» Exercise: Go through the material below and copy all lines with "inputType".

» Data extracts:
···

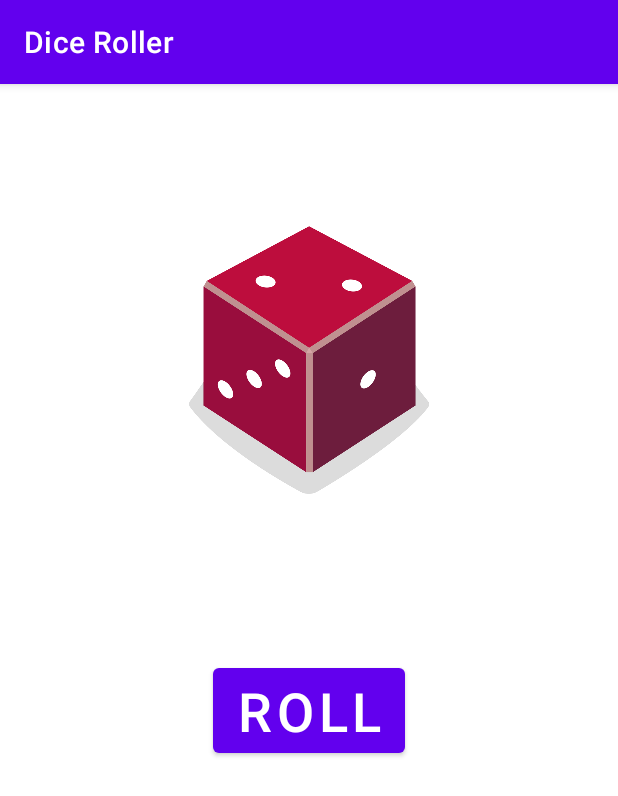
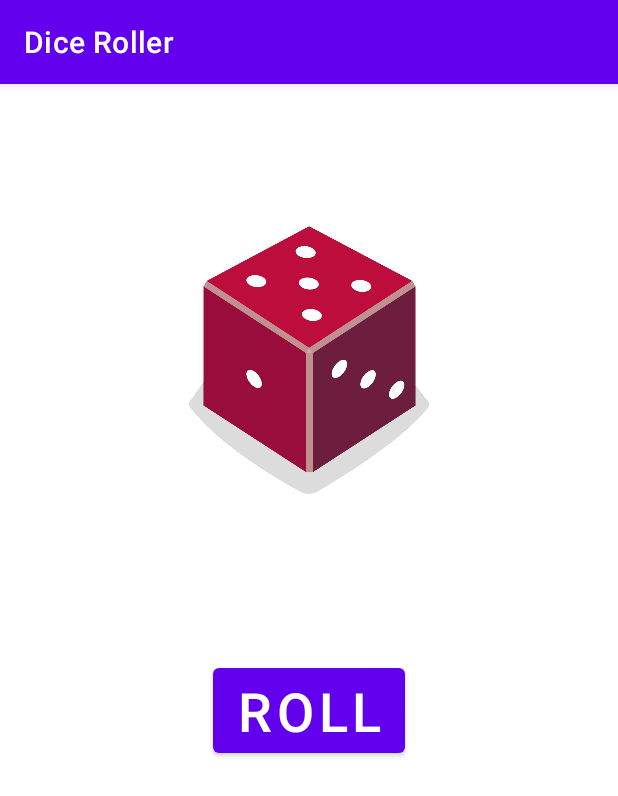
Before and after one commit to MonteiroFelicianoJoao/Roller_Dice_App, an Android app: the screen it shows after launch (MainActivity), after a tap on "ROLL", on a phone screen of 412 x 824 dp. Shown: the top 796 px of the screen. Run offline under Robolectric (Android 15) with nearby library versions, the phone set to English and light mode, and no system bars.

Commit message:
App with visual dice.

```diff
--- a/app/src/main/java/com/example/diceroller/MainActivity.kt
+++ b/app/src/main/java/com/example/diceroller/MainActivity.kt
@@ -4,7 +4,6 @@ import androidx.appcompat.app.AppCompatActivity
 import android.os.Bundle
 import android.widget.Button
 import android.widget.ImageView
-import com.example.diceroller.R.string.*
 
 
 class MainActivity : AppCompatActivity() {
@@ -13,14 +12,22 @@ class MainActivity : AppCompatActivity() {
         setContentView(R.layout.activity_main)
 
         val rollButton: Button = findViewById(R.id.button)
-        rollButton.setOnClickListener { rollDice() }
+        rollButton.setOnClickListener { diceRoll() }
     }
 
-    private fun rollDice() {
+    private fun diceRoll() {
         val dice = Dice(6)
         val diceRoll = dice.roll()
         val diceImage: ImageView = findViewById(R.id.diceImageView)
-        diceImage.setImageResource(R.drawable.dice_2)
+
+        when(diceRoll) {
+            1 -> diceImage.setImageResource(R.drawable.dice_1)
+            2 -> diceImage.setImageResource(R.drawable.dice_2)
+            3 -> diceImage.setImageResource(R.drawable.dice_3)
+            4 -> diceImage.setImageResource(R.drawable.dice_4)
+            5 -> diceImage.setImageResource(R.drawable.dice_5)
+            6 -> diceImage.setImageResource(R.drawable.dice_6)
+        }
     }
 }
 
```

···

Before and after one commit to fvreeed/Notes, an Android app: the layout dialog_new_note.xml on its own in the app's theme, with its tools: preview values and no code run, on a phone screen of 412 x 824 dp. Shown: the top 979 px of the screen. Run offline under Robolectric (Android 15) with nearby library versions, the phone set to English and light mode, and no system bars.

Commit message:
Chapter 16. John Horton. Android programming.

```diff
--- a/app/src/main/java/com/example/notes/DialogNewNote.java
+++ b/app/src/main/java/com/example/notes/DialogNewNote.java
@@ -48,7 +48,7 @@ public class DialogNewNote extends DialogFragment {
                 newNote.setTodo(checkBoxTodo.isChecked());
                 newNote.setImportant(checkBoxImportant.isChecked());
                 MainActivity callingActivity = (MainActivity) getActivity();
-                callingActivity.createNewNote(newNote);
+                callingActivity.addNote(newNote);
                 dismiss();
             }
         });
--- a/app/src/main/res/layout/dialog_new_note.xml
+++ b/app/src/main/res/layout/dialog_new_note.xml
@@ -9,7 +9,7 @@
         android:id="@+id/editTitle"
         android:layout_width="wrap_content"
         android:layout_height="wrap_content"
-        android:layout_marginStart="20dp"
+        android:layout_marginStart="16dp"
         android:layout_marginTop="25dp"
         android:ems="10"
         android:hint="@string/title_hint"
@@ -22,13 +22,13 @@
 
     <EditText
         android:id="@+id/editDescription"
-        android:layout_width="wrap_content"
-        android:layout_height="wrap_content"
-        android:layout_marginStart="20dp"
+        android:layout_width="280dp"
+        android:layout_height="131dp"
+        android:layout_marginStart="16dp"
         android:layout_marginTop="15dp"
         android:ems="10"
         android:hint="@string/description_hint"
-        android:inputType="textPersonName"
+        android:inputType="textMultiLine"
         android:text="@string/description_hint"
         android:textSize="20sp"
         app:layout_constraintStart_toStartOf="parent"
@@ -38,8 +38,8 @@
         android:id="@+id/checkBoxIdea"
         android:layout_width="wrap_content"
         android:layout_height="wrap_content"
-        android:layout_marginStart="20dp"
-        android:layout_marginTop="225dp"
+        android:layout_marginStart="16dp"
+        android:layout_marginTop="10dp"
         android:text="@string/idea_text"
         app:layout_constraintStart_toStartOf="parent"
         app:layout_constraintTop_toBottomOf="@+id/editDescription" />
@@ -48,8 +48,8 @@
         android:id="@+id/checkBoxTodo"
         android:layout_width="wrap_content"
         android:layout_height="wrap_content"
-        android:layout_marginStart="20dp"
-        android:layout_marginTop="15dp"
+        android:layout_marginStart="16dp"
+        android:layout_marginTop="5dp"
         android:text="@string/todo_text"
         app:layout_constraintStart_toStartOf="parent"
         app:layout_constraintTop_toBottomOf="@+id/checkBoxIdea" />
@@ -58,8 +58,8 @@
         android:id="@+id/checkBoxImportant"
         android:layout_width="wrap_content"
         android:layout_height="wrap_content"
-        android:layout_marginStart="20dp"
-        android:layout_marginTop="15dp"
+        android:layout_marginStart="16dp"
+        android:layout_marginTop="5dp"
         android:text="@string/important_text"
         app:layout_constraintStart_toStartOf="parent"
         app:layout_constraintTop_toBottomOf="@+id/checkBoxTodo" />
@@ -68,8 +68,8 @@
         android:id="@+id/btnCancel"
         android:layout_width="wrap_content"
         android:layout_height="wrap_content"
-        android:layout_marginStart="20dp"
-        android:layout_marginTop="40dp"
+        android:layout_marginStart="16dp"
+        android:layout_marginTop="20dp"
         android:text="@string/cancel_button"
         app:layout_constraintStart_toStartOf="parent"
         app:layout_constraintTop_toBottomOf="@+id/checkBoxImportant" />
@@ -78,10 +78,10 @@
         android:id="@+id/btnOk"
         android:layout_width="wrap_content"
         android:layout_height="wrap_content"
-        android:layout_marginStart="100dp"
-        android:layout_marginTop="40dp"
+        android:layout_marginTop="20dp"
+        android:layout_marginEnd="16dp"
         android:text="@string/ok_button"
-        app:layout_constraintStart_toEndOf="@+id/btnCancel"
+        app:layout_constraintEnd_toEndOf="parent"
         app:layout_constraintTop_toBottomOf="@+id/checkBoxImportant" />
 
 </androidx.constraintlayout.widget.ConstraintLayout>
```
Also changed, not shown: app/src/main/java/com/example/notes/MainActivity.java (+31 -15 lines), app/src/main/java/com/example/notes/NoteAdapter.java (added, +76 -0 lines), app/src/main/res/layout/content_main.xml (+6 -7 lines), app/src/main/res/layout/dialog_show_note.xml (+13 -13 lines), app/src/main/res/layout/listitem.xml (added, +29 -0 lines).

···

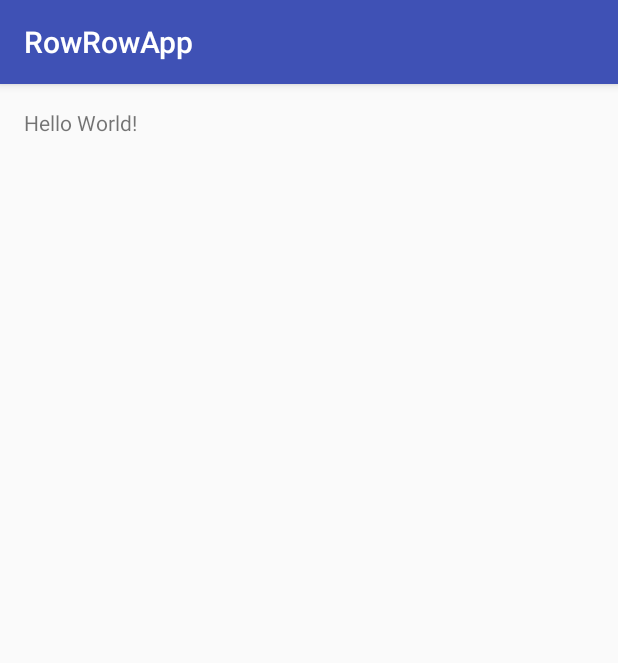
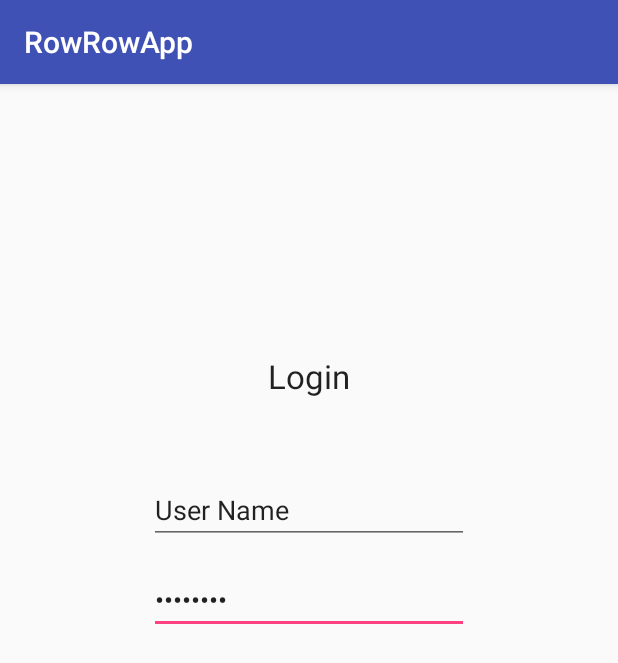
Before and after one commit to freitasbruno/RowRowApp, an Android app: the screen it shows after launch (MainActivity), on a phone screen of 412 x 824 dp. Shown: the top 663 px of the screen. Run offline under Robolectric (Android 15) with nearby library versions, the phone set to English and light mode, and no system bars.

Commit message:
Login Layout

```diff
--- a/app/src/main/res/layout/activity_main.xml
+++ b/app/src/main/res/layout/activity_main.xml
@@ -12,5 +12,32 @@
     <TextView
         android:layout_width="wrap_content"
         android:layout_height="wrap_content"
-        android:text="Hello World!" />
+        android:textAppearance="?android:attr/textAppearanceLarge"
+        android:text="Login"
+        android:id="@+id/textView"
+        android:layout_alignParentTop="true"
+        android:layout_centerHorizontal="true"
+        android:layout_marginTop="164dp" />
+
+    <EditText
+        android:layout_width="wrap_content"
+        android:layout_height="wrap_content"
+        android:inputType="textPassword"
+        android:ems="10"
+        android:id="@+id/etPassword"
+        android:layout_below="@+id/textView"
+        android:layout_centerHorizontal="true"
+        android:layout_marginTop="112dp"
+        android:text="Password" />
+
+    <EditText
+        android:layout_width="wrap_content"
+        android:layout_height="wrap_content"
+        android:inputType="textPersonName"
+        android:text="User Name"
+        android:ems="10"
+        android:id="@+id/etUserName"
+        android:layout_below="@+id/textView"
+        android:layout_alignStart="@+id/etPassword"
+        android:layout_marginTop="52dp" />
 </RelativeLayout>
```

···

» Answer below:
-        android:inputType="textPersonName"
+        android:inputType="textMultiLine"
+        android:inputType="textPassword"
+        android:inputType="textPersonName"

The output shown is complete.